I swear, the minute I get back to L.A., I'm taking a sledgehammer to the walls in our house. Rome's got it going on in the ruins department. No words can describe the magnificence and preservation of old Roma. I'm still trying to scrape my jaw off the ground. I was there as a 16-year-old on one of those whirlwind tours by bus -- 17 cities in 21 days! Just like every other city on that trip, Rome remained a blur in my mind, even though I thoroughly appreciated that eye-opening journey where, among other things, I came away with the realization that there's nothing like the United States in the homogeneous and health-conscious department. Thirty (ahem) plus years later, it's still true. I dare you to find one restroom offering those handy toilet seat covers in Rome. And judging by the lack of toilet seats in general -- even in some of the most respectable restaurants -- I've come to the conclusion that Americans must be germ-a-phobic. And while I'm on the subject of toilets, I've lost count of all the ways you can flush a toilet in Europe. Like I said, uniformity is not their thing. How did I get on the subject of toilets, anyway? I offered to report on Los Angeles vs. Cities I Visit in Europe, and I just left Rome with a schoolgirl's crush still fresh and visible on my smiling face, so here goes:
Like L.A., Rome is a one-industry town: there are as many priests, nuns and monks walking the streets as there are actors in Hollywood. The Church is tantamount to, say, Disney or Universal Studios. Where it's writers and the like who go on strike in L.A., we witnessed firsthand a very large march called "Family Day" by hard-line Catholics in protest over not just gay unions but also non-married heterosexuals living together. The organizers feel this leads to perversion and molestation (by men of women who are not their legal spouses) and pedophilia (by men of children who are not their legal offspring). I kid you not. It was only 10 years ago that divorce became available to Italians. In the unintended consequences department, this has led to a curious decline in infidelity since Italian men now realize that their wives will leave their asses, with their children, if they don't behave.
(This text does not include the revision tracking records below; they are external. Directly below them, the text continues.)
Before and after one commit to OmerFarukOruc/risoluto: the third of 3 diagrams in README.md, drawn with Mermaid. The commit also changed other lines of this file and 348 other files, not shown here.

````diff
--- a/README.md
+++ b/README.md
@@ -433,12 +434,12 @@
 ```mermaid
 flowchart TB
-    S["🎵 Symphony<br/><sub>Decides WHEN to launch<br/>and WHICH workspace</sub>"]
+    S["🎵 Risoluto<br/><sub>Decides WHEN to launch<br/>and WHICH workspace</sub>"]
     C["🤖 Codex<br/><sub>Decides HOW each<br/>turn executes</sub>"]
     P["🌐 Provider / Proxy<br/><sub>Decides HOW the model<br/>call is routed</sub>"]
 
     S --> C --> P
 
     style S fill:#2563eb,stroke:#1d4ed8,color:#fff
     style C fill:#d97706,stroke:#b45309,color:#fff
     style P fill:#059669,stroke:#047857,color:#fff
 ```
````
"Italians are very conservative," our friend reminds me, when I express surprise at the march, and the high incidence of men shopping with their wives. My French husband would rather eat Wonder Bread than shop with me -- which is fine since I prefer to shop alone; but that has also meant practically NO SHOPPING AT ALL IN ROME, a crime punishable by repeated viewings of The Godfather, Part III, without benefit of I or II. Anyway, on a typical Saturday afternoon in Rome, men shop with their wives, who come out of dressing rooms to model the outfit in question for their husbands, who decide whether she should buy it or not. Even though that's not the first thing that comes to mind when I think of Italians, I guess they are conservative -- after all, they kept Berlusconi in power longer than any other leader since 1945. Our friend explains in the same way the high incidence of people who hang their laundry to dry in the sun outside their apartments instead of using dryers, including her, even though I know she can afford to buy one. "Italians are very old-fashioned," she says.
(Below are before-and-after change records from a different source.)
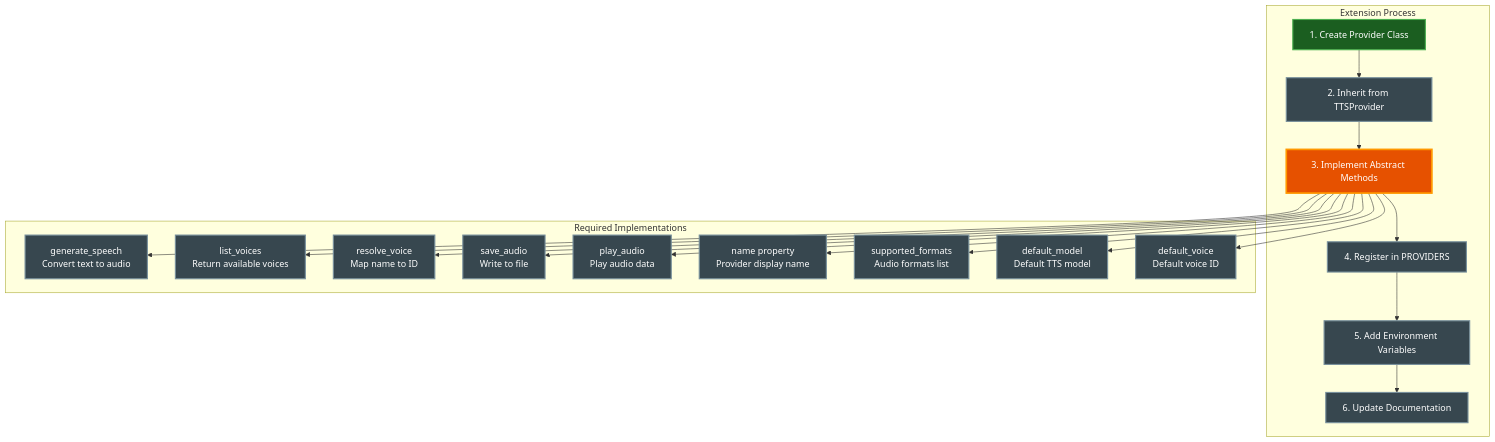
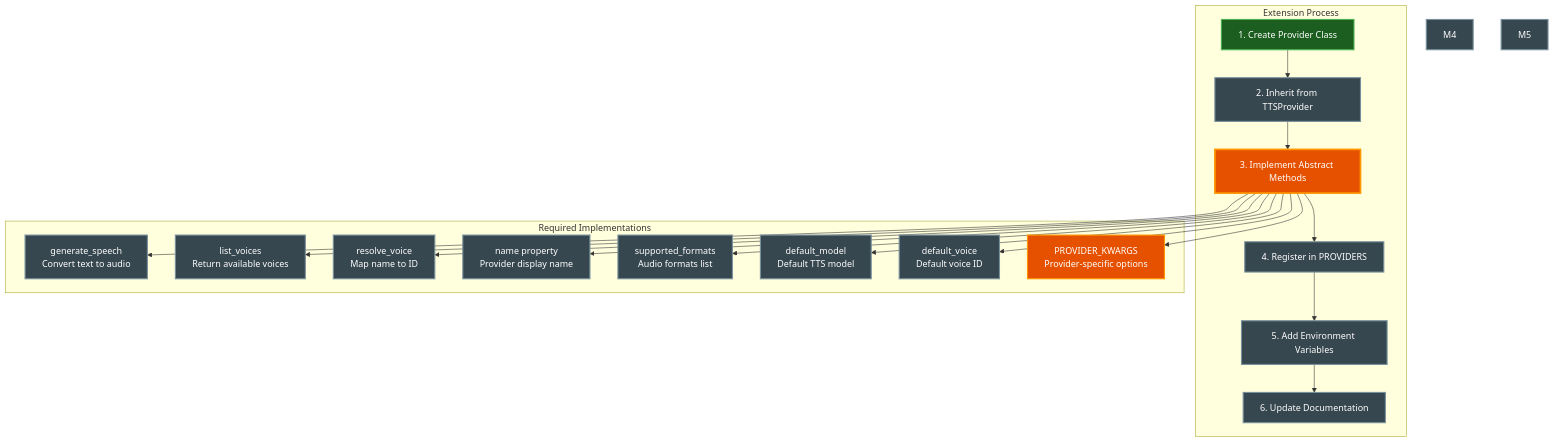
Before and after one commit to paulrobello/par-cli-tts: diagram 14 of 20 in docs/ARCHITECTURE.md, drawn with Mermaid. The commit also changed other lines of this file, not shown here.

First line of the commit message:
docs: sync ARCHITECTURE.md with post-remediation codebase

````diff
--- a/docs/ARCHITECTURE.md
+++ b/docs/ARCHITECTURE.md
@@ -1081,55 +1095,54 @@
 ```mermaid
 flowchart TD
     subgraph "Extension Process"
         Step1[1. Create Provider Class]
         Step2[2. Inherit from TTSProvider]
         Step3[3. Implement Abstract Methods]
         Step4[4. Register in PROVIDERS]
         Step5[5. Add Environment Variables]
         Step6[6. Update Documentation]
     end
 
     Step1 --> Step2
     Step2 --> Step3
     Step3 --> Step4
     Step4 --> Step5
     Step5 --> Step6
 
     subgraph "Required Implementations"
         M1[generate_speech<br/>Convert text to audio]
         M2[list_voices<br/>Return available voices]
         M3[resolve_voice<br/>Map name to ID]
-        M4[save_audio<br/>Write to file]
-        M5[play_audio<br/>Play audio data]
         P1[name property<br/>Provider display name]
         P2[supported_formats<br/>Audio formats list]
         P3[default_model<br/>Default TTS model]
         P4[default_voice<br/>Default voice ID]
+        PK[PROVIDER_KWARGS<br/>Provider-specific options]
     end
 
     Step3 --> M1
     Step3 --> M2
     Step3 --> M3
-    Step3 --> M4
-    Step3 --> M5
     Step3 --> P1
     Step3 --> P2
     Step3 --> P3
     Step3 --> P4
+    Step3 --> PK
 
     style Step1 fill:#1b5e20,stroke:#4caf50,stroke-width:2px,color:#ffffff
     style Step2 fill:#37474f,stroke:#78909c,stroke-width:2px,color:#ffffff
     style Step3 fill:#e65100,stroke:#ff9800,stroke-width:3px,color:#ffffff
     style Step4 fill:#37474f,stroke:#78909c,stroke-width:2px,color:#ffffff
     style Step5 fill:#37474f,stroke:#78909c,stroke-width:2px,color:#ffffff
     style Step6 fill:#37474f,stroke:#78909c,stroke-width:2px,color:#ffffff
     style M1 fill:#37474f,stroke:#78909c,stroke-width:2px,color:#ffffff
     style M2 fill:#37474f,stroke:#78909c,stroke-width:2px,color:#ffffff
     style M3 fill:#37474f,stroke:#78909c,stroke-width:2px,color:#ffffff
     style M4 fill:#37474f,stroke:#78909c,stroke-width:2px,color:#ffffff
     style M5 fill:#37474f,stroke:#78909c,stroke-width:2px,color:#ffffff
     style P1 fill:#37474f,stroke:#78909c,stroke-width:2px,color:#ffffff
     style P2 fill:#37474f,stroke:#78909c,stroke-width:2px,color:#ffffff
     style P3 fill:#37474f,stroke:#78909c,stroke-width:2px,color:#ffffff
     style P4 fill:#37474f,stroke:#78909c,stroke-width:2px,color:#ffffff
+    style PK fill:#e65100,stroke:#ff9800,stroke-width:2px,color:#ffffff
 ```
````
Our friend is a fluent-in-Italian woman who comes from L.A. She moved back to Rome several years ago, back to an apartment she has owned since the early 90s. "My place is very small," she warned us several times when inviting us to stay. But like in L.A., as opposed to New York, Paris or San Francisco, her beautiful old world apartment with high ceilings, balconies and wood shutters was quite spacious for the price she paid -- although I understand this is not the norm, as apartments in coveted neighborhoods (like anywhere in old Rome) get tinier and more exorbitant, price-wise, as time goes on. Sound familiar?
In L.A., when tourists flock to Mann's Chinese Theatre, they are as likely to see Superman as Marilyn Monroe posing for pictures or walking the streets (in character) at the end of their shift. In Rome, expect to find Roman guards in character when you visit the Coliseum. With all the blood that place has seen, I made sure to steer clear of them and their steely swords, just like I do any cop in L.A.
Unlike L.A., Rome is bursting at the seams with romantic fountains and parks; everybody smokes; oftentimes, guys greet each other by kissing on both cheeks. There are parasol-shaped pine trees in Rome, which I've never seen before, as well as two-toned crows -- black and grey, as opposed to all black. Speaking of which, I didn't see too many blacks in Rome, either, just like in Barcelona (for my report from Barcelona, click here).
No matter how much we complain about traffic in L.A., California drivers are a zillion times more polite than their Roman counterparts. Call me a wimp, but I would never drive in Rome. The honk-honk chaos on the streets was hinted at by the chaos that greeted us at the airport, where people, 3-deep, waited at one conveyor belt delivering luggage from ten flights!
"Welcome to Rome!" my husband said after waiting obediently with the throngs while I sat comfortably with a bad shoulder, waiting for him to heft the heavy stuff. At that point, he was just making an interim report before going back to wait some more, but he had a smile on his face. And a week later, when we left for Greece, I asked him where he would live if he had the choice: Rome or Paris?
"Rome," he said after giving it some thought.
"Why?" I said.
"They're nicer, here," he said.
The ruins had cast their spell completely.